The US Senate today rejected the "Convention on the Rights of Persons with Disabilites". This convention is modeled after the 1990 Americans with Disabilities Act (ADA). This article from Politico outlines some of the issues surrounding the treaty.
Before forming judgements on the wisdom of this action, it would be wise to read the convention, which is neither short, nor simple. It reminds me of the PPACA in its length and lack of specificity. As with the PPACA, I suspect that the convention will also have unintended consequences in those nations that ratify, and try to implement it.
Popular perception is that treaties like this convention are helpful, but this perception flies in the face of experience, both public and private.
As an example let's say you want to increase donations to charity at your workplace. One approach would be to donate yourself, and then encourage your fellow employees to do the same. Hold contests and parties. Conduct fund-raisers and speak well of those who donate. You will likely not get as much money donated as you might like, but participation will be viewed positively, and peer pressure can be made a useful tool in encouraging ongoing support. If you take a leadership role, you can be proud of your role.
A second approach is to go to the boss and get authority to compel donations. You could do this any number of ways. You could just get the boss to deduct a percentage of everyone's paycheck. You could even hold a vote. You could also invite representatives of charities in to hold fundraisers, and then take notes on who donates, and who doesn't. Tell the boss, who personally encourages the employees not donating enough to do more. It is easy to imagine variations on this theme, and there is no doubt that the stronger "encouragement" to donate would result in more donations, but over time, the urge to donate would tend to wane. You would be seen as more of a snitch than a leader, and over time, people would tend to find ways to dodge the "tax".
The latter is what we have done with the ADA. The fact is that kindness cannot be compelled. Once compelled, it is transformed into something else, and the virtue in it is destroyed. Laws can provide short term gain toward the stated goal, but long term erosion of character - the very virtue that sustains charitable effort.
One of General Robert E Lee's first acts when he became President of Washington College after the war was to abolish compulsory chapel. This was not a nod to agnosticism or some modern sensibility. General Lee was a dedicated Episcopalian, and a believer in the power of example, not force. As Lee put it: "As a general principle, you should not force young men to do their duty but to let them do it voluntarily, and thereby develop their character."

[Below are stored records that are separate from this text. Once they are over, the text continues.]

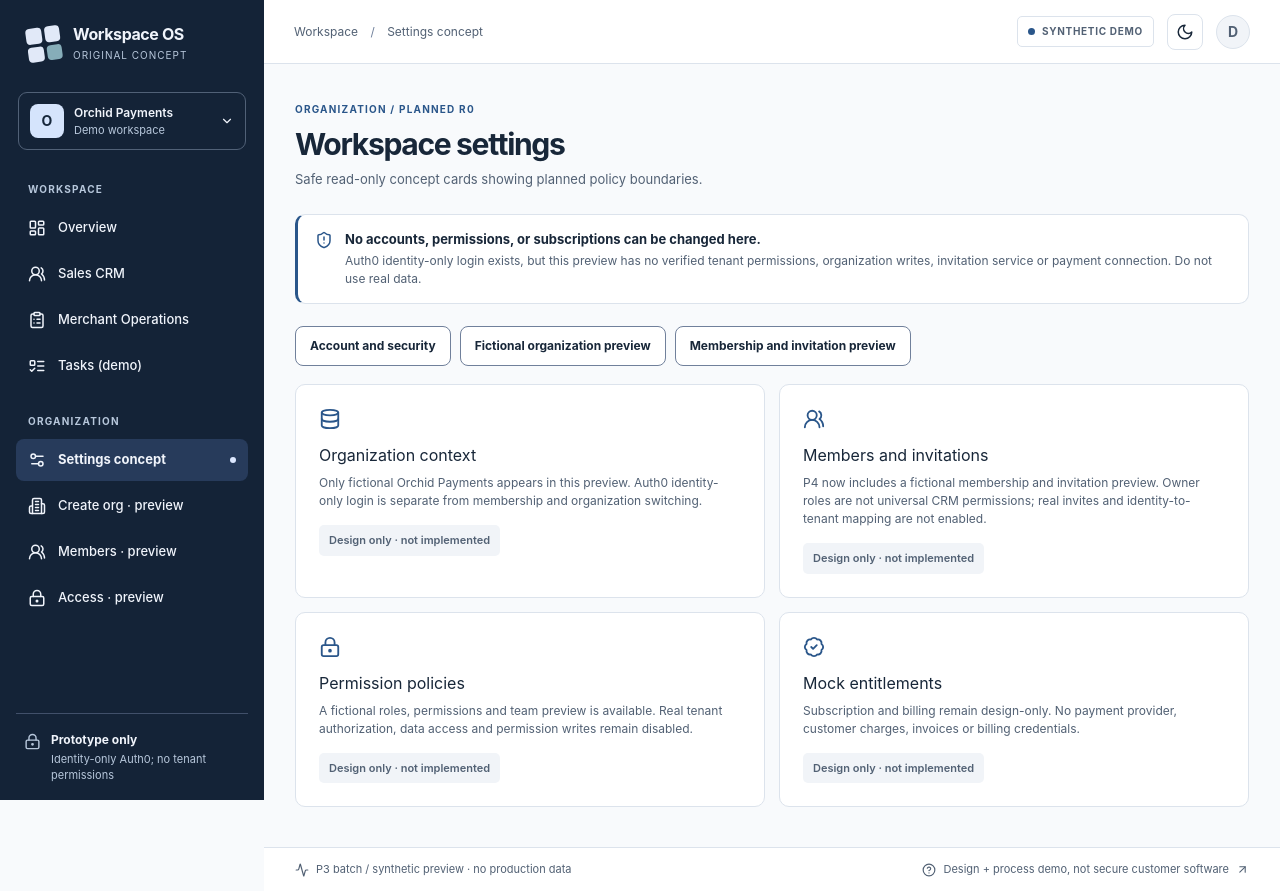
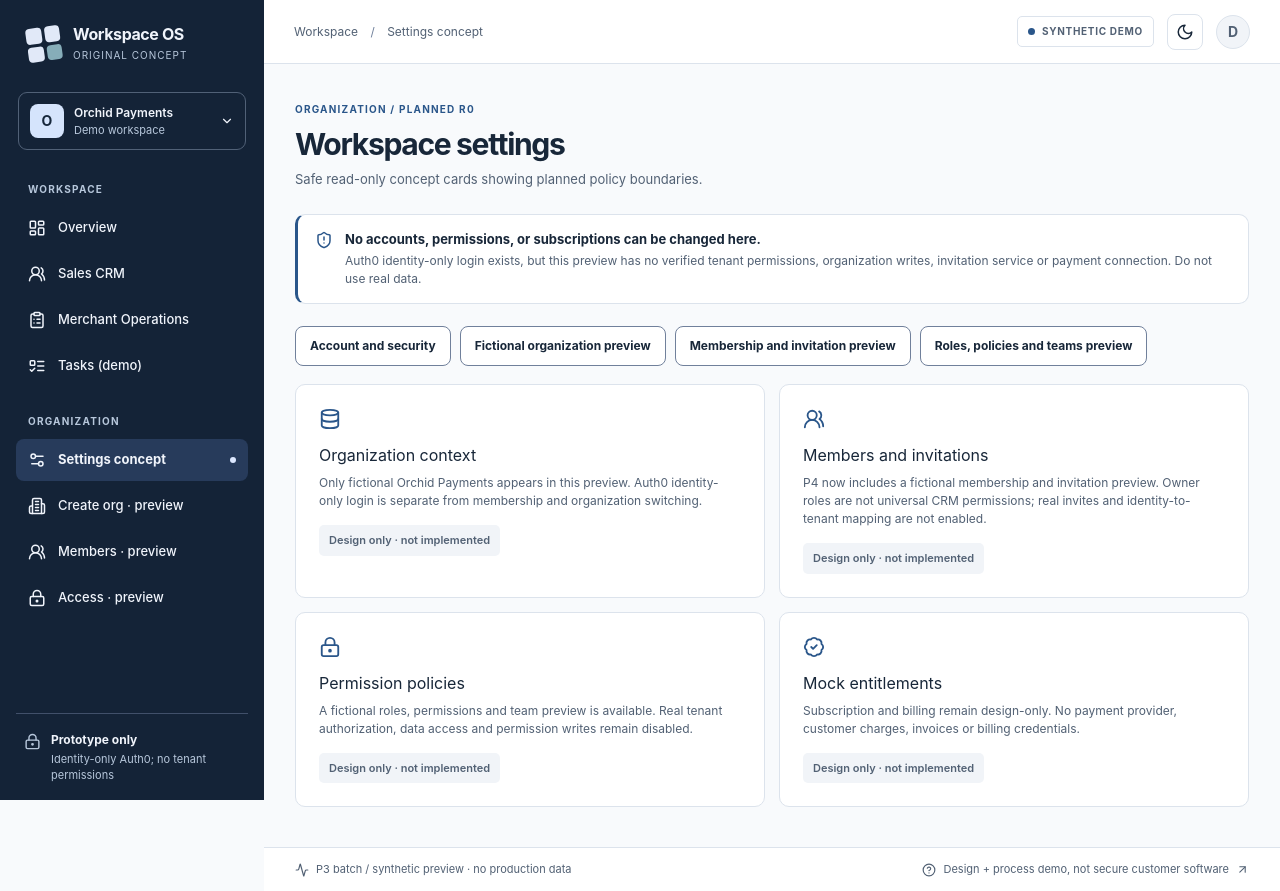
Before and after one commit to owaisprog/Zoho-Clone, a Next.js app in the folder frontend/: page /app/settings in a window 1280 px wide. Built offline with nearby package versions, Linux system fonts and the light colour scheme.

Commit message:
feat(P4.12-15): link fictional access and team preview in workspace navigation

```diff
--- a/frontend/src/app/app/settings/page.tsx
+++ b/frontend/src/app/app/settings/page.tsx
@@ -45,6 +45,7 @@ export default function SettingsConceptPage() {
         <Link className="btn" href="/account">Account and security</Link>
         <Link className="btn" href="/app/organization/new">Fictional organization preview</Link>
         <Link className="btn" href="/app/organization/memberships">Membership and invitation preview</Link>
+        <Link className="btn" href="/app/organization/access">Roles, policies and teams preview</Link>
       </div>
       <div className="settings-grid">
         {sections.map(({ title, body, icon: Icon }) => (
```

We do well to follow general Lee's advice.
(I recommend the book - Robert E Lee on leadership)